Joachim Häberlen, “(Not) Narrating the History of the Federal Republic: Reflections on the Place of the New Left in West German History and Historiography” Central European History Vol. 52, Issue 1 (March 2019): 107-124.

The Person Behind the Soldier

Emma C

With the topic of, “coming to terms in postwar Germany,” I can say that I learned quite a bit. What I took away from Fulbrook’s reading was how their actions truly affected some former Nazi’s. We are taught and see them as these ruthless killing machines, but Fulbrook’s reading brought the human aspect back. In particular in Zimmermann’s case we can see how after the war ended, he turned his life around and became an outstanding citizen. He got married and had four children, while working in a uranium mine and even earning the accolade, “activist of service (Verdienter Aktivist), someone who had met even more demanding criteria of sustained productivity, service and commitment.” As demonstrated throughout the trial Zimmermann truly felt remorse for the crimes he had committed and the lives he had taken. Reading about these trials allows us to see the person behind the soldier and see how truly remorseful they are and how they are trying to atone for their crimes.

What also stood out was the lengths that were taken to ensure the “denazification” of Germany. There was such a frenzy of wanting to rid Germany of any lingering Nazi’s or affects of the party in order to bring Germany back into the world’s good graces once again. There was such a fear around the resurgence of the Nazi ideals that after the war people filled out a survey where they were asked what party they voted for in 1932 and 1933, which could incriminate themselves. Everyday people who voted for the party could potentially be incriminated without having committed any true crime because people were so fearful or a resurgence.

Mary Fulbrook, “Discomfort Zones” and “Voices of the Victims” in Reckonings: Legacies of Nazi Persecution and the Quest for Justice (Oxford University Press, 2018), pp: 314-336.

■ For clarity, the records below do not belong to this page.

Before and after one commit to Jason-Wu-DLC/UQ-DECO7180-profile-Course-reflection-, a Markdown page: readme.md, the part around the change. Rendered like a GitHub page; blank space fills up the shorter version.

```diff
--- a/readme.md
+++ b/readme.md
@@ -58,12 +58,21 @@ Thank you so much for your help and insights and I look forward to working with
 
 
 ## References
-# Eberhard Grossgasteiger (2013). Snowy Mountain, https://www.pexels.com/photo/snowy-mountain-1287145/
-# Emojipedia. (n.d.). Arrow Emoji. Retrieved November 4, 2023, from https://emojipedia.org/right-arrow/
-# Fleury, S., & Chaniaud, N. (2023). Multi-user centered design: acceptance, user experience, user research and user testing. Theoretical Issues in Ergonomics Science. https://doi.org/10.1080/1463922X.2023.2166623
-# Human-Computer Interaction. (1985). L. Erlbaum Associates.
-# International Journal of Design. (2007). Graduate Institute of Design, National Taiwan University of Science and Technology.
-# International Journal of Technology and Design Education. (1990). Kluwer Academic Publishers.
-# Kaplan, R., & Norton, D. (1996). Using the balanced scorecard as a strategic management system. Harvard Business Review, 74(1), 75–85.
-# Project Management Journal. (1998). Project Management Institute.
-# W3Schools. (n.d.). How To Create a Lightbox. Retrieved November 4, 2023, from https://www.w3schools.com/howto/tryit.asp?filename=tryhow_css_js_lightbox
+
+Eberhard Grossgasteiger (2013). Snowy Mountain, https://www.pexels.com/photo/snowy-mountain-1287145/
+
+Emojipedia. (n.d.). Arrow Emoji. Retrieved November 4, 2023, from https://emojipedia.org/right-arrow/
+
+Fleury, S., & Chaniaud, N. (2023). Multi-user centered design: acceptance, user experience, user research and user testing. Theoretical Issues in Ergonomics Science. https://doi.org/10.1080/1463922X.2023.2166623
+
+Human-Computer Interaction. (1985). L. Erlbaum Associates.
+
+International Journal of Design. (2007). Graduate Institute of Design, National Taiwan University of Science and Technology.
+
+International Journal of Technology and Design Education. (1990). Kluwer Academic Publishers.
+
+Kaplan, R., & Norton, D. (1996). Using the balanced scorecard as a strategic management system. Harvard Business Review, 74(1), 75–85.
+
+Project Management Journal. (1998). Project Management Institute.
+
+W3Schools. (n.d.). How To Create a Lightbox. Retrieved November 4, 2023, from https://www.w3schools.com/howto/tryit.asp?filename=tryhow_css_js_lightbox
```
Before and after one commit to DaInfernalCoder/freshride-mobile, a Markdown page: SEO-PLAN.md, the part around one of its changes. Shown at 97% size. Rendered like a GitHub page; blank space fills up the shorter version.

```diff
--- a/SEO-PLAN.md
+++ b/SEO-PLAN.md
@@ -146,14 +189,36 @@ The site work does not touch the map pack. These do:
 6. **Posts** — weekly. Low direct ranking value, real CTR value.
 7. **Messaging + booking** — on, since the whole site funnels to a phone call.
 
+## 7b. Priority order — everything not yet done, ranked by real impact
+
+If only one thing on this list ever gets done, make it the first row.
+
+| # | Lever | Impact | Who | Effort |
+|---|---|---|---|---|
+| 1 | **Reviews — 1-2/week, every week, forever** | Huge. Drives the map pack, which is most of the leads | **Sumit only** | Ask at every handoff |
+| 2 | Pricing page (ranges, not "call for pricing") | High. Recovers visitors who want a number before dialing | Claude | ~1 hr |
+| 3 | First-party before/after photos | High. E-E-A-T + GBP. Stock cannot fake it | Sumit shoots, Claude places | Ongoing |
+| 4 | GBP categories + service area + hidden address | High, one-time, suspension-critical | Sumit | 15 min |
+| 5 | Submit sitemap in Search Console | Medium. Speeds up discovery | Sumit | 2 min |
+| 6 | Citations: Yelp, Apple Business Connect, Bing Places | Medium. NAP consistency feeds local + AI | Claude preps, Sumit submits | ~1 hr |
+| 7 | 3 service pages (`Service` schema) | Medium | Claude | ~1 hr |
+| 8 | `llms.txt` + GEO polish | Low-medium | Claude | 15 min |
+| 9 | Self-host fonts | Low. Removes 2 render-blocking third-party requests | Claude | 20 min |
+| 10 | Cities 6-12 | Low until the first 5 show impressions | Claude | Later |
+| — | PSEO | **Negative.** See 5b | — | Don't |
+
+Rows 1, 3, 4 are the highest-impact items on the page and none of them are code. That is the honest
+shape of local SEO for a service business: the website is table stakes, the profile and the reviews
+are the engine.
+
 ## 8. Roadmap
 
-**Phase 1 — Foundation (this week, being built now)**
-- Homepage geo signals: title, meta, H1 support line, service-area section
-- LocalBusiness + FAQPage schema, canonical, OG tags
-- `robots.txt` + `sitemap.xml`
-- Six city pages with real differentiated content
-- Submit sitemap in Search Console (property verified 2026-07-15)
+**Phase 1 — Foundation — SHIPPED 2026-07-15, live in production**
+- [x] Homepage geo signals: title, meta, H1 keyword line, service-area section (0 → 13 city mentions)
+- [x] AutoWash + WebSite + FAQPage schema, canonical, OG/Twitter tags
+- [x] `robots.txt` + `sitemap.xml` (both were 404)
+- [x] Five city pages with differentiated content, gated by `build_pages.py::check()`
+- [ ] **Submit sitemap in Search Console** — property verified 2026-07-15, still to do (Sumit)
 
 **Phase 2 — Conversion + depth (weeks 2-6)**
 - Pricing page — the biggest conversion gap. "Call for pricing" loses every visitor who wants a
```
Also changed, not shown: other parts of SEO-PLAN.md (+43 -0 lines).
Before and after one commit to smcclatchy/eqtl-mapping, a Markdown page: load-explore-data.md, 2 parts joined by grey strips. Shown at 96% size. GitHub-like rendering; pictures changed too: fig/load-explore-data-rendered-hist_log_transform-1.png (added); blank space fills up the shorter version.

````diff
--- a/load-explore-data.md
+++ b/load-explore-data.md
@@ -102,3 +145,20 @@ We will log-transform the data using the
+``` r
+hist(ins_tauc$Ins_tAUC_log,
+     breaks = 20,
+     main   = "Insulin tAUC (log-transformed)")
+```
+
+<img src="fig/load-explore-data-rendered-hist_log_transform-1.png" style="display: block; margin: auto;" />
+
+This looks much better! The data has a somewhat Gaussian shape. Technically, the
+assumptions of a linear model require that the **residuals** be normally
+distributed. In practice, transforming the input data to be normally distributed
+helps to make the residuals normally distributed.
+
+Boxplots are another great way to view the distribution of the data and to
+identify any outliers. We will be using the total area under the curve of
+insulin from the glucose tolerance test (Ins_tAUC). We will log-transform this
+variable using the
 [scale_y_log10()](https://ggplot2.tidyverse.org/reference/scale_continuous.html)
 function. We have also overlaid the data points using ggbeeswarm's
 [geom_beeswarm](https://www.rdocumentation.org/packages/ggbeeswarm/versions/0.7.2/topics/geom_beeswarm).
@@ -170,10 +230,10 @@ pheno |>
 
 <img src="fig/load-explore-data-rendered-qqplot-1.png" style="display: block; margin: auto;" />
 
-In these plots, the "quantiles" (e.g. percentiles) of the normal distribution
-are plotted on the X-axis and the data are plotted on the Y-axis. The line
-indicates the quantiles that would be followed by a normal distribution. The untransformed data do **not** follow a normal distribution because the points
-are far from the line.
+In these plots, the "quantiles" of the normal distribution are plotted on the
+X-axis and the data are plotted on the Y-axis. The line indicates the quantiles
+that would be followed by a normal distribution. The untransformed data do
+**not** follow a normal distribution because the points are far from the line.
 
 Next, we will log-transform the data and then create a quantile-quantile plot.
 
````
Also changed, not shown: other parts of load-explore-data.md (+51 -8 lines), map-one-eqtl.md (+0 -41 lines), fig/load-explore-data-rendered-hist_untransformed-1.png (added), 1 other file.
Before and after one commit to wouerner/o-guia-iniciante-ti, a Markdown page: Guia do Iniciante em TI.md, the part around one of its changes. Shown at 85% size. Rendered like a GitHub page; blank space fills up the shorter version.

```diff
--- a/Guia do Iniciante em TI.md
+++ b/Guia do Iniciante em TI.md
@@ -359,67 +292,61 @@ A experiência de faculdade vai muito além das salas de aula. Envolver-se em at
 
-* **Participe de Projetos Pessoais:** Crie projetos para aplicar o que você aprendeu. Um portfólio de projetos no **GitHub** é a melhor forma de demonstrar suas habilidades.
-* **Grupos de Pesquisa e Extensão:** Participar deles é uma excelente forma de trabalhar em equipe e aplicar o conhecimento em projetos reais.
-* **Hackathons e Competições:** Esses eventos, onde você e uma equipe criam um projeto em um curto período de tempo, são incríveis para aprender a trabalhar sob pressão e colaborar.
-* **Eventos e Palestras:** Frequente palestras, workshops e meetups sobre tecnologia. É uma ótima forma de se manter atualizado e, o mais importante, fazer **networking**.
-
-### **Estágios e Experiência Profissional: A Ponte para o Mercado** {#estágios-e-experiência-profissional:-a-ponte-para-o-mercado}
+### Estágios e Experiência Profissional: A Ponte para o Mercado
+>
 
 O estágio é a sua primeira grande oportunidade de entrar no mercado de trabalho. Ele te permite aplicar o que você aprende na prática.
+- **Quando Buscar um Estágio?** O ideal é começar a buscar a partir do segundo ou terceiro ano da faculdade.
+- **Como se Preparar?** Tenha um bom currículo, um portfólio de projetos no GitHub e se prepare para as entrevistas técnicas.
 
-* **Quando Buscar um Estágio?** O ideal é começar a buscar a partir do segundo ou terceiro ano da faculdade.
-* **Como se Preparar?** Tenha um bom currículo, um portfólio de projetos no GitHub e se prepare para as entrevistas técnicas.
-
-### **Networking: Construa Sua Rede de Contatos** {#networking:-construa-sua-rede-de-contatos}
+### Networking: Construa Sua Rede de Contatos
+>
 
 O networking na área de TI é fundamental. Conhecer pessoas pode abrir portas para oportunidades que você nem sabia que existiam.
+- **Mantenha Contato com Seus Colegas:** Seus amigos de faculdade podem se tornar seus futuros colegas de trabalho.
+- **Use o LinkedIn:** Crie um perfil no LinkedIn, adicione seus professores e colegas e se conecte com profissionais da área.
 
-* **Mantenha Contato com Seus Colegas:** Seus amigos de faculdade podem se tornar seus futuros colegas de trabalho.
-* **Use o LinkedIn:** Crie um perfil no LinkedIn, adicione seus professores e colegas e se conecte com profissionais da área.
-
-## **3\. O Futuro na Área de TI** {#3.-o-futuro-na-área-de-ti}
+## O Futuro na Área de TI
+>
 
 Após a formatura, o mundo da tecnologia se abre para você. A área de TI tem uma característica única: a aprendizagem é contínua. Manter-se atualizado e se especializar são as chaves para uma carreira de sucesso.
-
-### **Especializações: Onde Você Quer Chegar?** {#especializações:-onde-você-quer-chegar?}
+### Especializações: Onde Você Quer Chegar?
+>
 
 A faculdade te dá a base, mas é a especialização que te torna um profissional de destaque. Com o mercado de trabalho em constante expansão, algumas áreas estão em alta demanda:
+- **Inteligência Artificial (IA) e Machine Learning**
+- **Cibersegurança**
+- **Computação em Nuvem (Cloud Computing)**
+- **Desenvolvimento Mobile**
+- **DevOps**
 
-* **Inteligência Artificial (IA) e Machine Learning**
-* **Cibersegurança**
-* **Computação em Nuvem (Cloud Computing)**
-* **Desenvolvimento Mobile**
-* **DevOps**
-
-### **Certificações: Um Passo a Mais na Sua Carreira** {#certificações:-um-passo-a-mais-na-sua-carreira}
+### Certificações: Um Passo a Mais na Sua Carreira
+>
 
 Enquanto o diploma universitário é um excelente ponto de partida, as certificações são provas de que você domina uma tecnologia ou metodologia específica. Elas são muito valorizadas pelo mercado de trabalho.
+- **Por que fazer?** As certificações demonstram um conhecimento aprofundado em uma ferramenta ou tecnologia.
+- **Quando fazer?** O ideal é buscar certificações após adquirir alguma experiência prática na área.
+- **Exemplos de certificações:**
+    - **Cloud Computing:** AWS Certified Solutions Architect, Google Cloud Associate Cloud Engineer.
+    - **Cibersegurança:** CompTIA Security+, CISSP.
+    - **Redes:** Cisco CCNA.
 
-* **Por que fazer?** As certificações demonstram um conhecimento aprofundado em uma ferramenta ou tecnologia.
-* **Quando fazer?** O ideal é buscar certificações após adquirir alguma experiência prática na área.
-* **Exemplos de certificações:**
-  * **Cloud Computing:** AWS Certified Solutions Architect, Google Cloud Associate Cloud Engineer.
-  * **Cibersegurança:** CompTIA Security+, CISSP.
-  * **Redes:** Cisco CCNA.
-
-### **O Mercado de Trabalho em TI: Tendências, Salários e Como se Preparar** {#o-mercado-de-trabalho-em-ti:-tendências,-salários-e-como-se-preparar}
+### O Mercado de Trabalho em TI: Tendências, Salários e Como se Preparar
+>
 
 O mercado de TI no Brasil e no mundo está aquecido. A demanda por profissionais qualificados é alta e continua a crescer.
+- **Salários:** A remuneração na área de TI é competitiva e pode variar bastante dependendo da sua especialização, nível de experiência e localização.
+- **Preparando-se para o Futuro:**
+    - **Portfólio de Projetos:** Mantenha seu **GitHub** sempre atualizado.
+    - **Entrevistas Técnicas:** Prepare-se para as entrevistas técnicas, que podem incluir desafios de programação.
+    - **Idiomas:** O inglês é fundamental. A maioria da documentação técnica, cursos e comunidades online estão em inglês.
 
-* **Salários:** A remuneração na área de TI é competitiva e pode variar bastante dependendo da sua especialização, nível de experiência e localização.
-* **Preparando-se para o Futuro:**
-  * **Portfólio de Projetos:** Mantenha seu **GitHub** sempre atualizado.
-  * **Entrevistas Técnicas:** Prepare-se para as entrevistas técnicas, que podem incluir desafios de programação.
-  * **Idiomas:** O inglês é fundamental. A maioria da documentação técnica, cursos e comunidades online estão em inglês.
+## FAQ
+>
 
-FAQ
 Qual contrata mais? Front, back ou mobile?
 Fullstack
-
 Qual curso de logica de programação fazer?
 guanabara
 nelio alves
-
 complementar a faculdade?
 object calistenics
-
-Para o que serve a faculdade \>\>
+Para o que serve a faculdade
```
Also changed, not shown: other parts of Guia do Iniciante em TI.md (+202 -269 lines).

W. Sollors, “Everybody Gets Fragebogened Sooner or Later’: The Denazification Questionnaire as Cultural Text.” German Life & Letters. Vol 71, Issue 2 (2018): 139-153.